Ariz. officials knew of issues with voting machines a day before Tuesday's primary

Ariz. officials knew of issues with voting machines a day before Tuesday's primary

Arizona officials knew on Monday about issues plaguing voting machines at certain polling locations, a day before the state's primary elections, according to The Associated Press.

Polling sites across the state have faced technical difficulties throughout the day, as voters pick nominees for U.S. House and Senate seats, as well as state and local offices.


Maricopa County Recorder Adrian Fontes said at a press conference Tuesday morning that his office had been alerted to issues with voting equipment when troubleshooters were testing polling sites on Monday, The Arizona Republic reported.

Fontes said a contractor was supposed to provide more than 100 technicians, but only 70 were available, according to the Republic. 

“I would be surprised if there were fewer than 100 (polling places impacted),” Fontes said.
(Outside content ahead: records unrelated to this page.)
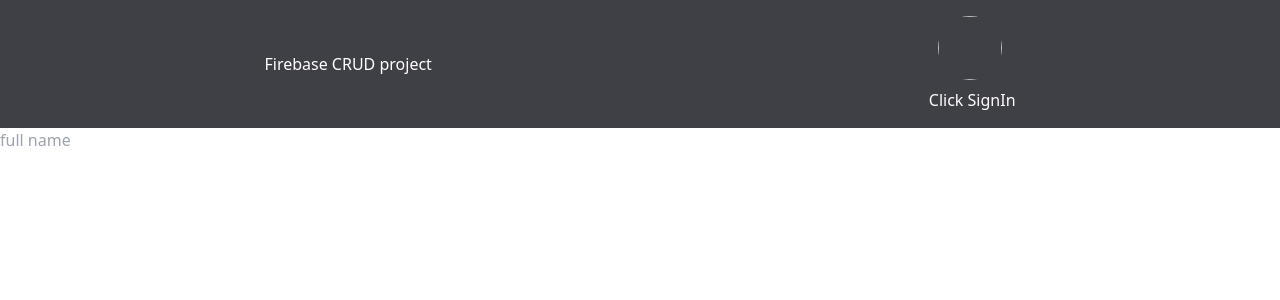
Repository: Semanmernstack/firebase-crud
Page: /
The author's editor kept a copy of each file at every save. The page is drawn from the files as they stood at one save, then again after the next save.
The browser window is 1280 px wide. The pictures show the whole page.
The project was rebuilt for these pictures with package versions that can differ from the ones it lists, and the page was loaded fresh each time.

Above is the page before, as saved 2023-03-17 01:27:18.

### src/index.css
body {
  margin: 0;

}

@tailwind base;
@tailwind components;
@tailwind utilities;

### src/App.js



import Body from "./components/Body";
import Header from "./components/Header";





function App() {

  return (
    <div className="">
      <Header/>
      <Body/>
    </div>
  );
}

export default App;

### src/components/Body.js
import React from 'react'

function Body() {
  return (
    <div>
        <form >
            <input type="text" placeholder='full name' />
        </form>
    </div>
  )
}

export default Body

### src/components/Header.js


import Login from "./Login"


function Header() {
  const [user, setUser] = ("")


  return (
    <nav className="flex items-center justify-around bg-zinc-700 text-white p-4">
        <div>
            <h1> Firebase CRUD project</h1>
        </div>
        <Login/>

    </nav>


  )
}

export default Header

### src/components/Login.js
import { onAuthStateChanged, signInWithPopup } from 'firebase/auth'
import React, { useEffect, useState } from 'react'
import { auth, provider } from '../firebase.'


function Login() {
    const [user, setUser] = useState("")
    useEffect(() => {

        onAuthStateChanged(auth, (user) => {
            console.log(user)
          if (user) {
            setUser(user)
          }
        })

      }, [])





    const signIn = () => {
       try {
            signInWithPopup(auth, provider)
       }
       catch (error) {
            alert(error.message)
       }
    }
  return (
    <div className="flex flex-col items-center gap-2">
        <div className="flex gap-1 items-center">
            <img className='rounded-full h-16 w-16' src={user.photoURL} alt="" />
            <h1>{user?.displayName}</h1>
        </div>
        <div>
            <button onClick={signIn} >Click SignIn</button>
        </div>



    </div>
  )
}

export default Login

### src/firebase..js
import { initializeApp } from "firebase/app";
import { getAuth, GoogleAuthProvider } from "firebase/auth";
import { getFirestore } from "firebase/firestore";
// TODO: Add SDKs for Firebase products that you want to use
// https://firebase.google.com/docs/web/setup#available-libraries

// Your web app's Firebase configuration
const firebaseConfig = {
  apiKey: "AIzaSyBgS0aivKoq6PRjPIzLlCpHxI0D8M1DMtw",
  authDomain: "school-81c7d.firebaseapp.com",
  projectId: "school-81c7d",
  storageBucket: "school-81c7d.appspot.com",
  messagingSenderId: "524069258489",
  appId: "1:524069258489:web:11c09d32a06e9a8b970e28"
};

// Initialize Firebase
const app = initializeApp(firebaseConfig);
const auth = getAuth(app);
const provider = new GoogleAuthProvider();

export { auth, provider }

Loaded but not shown: public/index.html (common file); src/index.js (common file); src/reportWebVitals.js (common file); tailwind.config.js (common file)

After the next save:
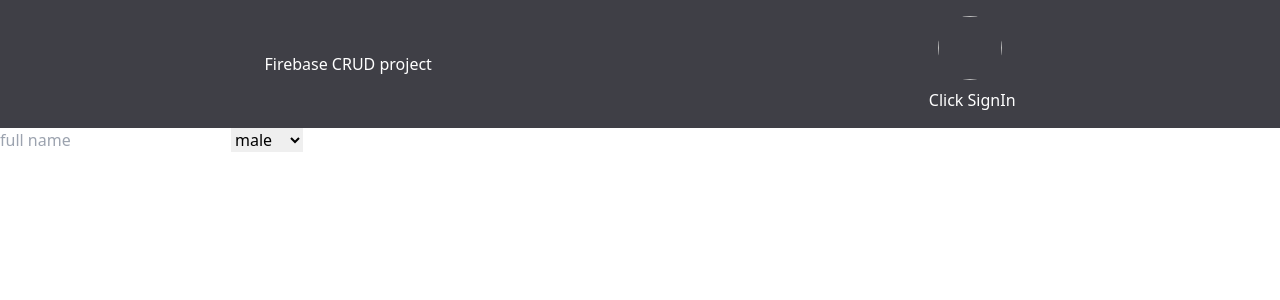
Saved 2 min 21 s later.
--- a/src/components/Body.js
+++ b/src/components/Body.js
@@ -5,6 +5,10 @@ function Body() {
     <div>
         <form >
             <input type="text" placeholder='full name' />
+            <select name="bb" id="">
+                <option value="bb">male</option>
+                <option value="bb">female</option>
+            </select>
         </form>
     </div>
   )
Only four polling sites were down by 10 a.m. on Tuesday morning, the AP reported.
Fontes said the contractor in charge of the voting machines did not set them up on time at several locations.
More than 100 calls from voters have reported problems with the voting machines throughout the day on Tuesday, according to the AP.
Most Arizona voters have reportedly already cast their primary election ballots early, but the malfunctions have disrupted voters who tried to vote on Tuesday.
The state's GOP Senate primary has attracted attention for what many see as a three-way contest to woo Trump voters. The race includes former Maricopa County Sheriff Joe Arpaio, whom Trump pardoned last year, and former state Sen. Kelli Ward, who has worked hard to attract hard-line conservatives. Rep. Martha McSallyMartha Elizabeth McSallyThe Hill's Morning Report — Washington readies for Mueller end game The Memo: Trump can't let go of McCain grudge Overnight Defense: Top Marine warns border deployment could hurt readiness | McSally aims for sexual assault reforms in defense bill | House to vote on measure opposing transgender ban | New warning over F-35 sale to Turkey MORE (R-Ariz.) is largely favored to win the race above both Trump loyalists, and on Tuesday received an endorsement from Sen. Jeff FlakeJeffrey (Jeff) Lane FlakeTrump's attacks on McCain exacerbate tensions with Senate GOP Schumer to introduce bill naming Senate office building after McCain amid Trump uproar Trump keeps tight grip on GOP MORE (R-Ariz.), whose seat they are vying for.
Trump has not endorsed any of the candidates as of Tuesday afternoon.
The Arizona primary comes just days after Sen. John McCainJohn Sidney McCainLou Dobbs: Political criticism of McCain 'not an exhumation of his body' Trump rips McCain, says he gave Steele dossier to FBI for 'very evil purposes' The Hill's Morning Report — Washington readies for Mueller end game MORE (R-Ariz.) died from an aggressive form of brain cancer. The state's governor, Doug Ducey (R), is scheduled to appoint his replacement following his burial.